— FirstWorldWar.com has a comprehensive page on how the war began: http://www.firstworldwar.com/origins/index.htm (this site hasn’t been updated since 2009 so we suggest checking any information you find against other websites). This site contains advertising.
‘Map of the German Empire in 1914’, URL: http://www.nzhistory.net.nz/media/photo/german-empire-1914, (Ministry for Culture and Heritage), updated 14-Aug-2014
The Treaty of Versailles
— Good for answering ‘what is..?’ questions, Wisegeek has a section on the treaty: http://www.wisegeek.com/what-is-the-treaty-of-versailles.htm This site contains advertising.
— BBC history has a page about the treaty that’s pitched at a secondary school level: http://www.bbc.co.uk/history/worldwars/wwone/versailles_01.shtml
— FirstWorldWar.com has a primary documents page that focuses on the treaty, and includes a breakdown of the treaty’s articles: http://www.firstworldwar.com/source/versailles.htm (this site contains advertising).
— The Museum of Australian Democracy has images of the treaty with information about its significance: http://www.foundingdocs.gov.au/item-did-23.html
— Omni Atlas contains an interactive map of Europe that illustrates the impact of the treaty on the boarders and alliances: http://maps.omniatlas.com/europe/19190628/ (this site contains advertising).
Casualties, wounded, and graves
A rabbit hutch at Hornchurch Convalescent Camp, World War I. Royal New Zealand Returned and Services’ Association: New Zealand official negatives, World War 1914-1918. Ref: 1/2-013989-G. Alexander Turnbull Library, Wellington, New Zealand. http://natlib.govt.nz/records/23033188
— FirstWorldWar.com has a list of the dead, wounded and missing from each country involved in the war: http://firstworldwar.com/features/casualties.htm (this site contains advertising)
— New Zealand History provide a month-by-month breakdown of New Zealand casualties for the war: http://www.nzhistory.net.nz/media/photo/first-world-war-casualties-monthhttp://www.nzhistory.net.nz/media/photo/first-world-war-casualties-month
— New Zealand History also have a memorials register: http://www.nzhistory.net.nz/culture/memorials

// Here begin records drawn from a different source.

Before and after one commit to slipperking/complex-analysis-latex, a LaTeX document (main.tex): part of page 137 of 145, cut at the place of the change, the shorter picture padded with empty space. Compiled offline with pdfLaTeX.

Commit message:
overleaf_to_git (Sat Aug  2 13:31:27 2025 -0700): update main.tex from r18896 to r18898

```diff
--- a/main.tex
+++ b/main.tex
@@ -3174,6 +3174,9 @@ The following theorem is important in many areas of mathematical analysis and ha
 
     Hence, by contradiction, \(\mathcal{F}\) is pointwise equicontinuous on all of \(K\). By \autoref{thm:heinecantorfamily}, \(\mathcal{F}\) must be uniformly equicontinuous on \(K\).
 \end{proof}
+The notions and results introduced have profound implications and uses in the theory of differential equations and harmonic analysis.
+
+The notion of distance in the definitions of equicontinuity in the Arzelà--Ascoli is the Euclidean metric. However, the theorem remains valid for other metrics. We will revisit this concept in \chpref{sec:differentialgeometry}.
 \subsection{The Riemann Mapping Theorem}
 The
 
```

— A UK site dedicated the World War One has information about records of the dead and war graves. Also contains links through to the Commonwealth War Graves Commission: http://www.greatwar.co.uk/research/military-records/ww1-war-dead-records.htm#recordsbritishcwealthdead
— Commonwealth War Graves Commission has information about burial grounds and memorials: http://www.cwgc.org/
— Auckland War Memorial Museum have a online cenotaph register: http://muse.aucklandmuseum.com/databases/cenotaph/locations.aspx
Children are also welcome to chat live with an online librarian, who will help them with their research and finding online resources. AnyQuestions is a government-funded homework help service for New Zealand School Students. It’s open 1pm – 6pm Monday to Friday: http://www.anyquestions.co.nz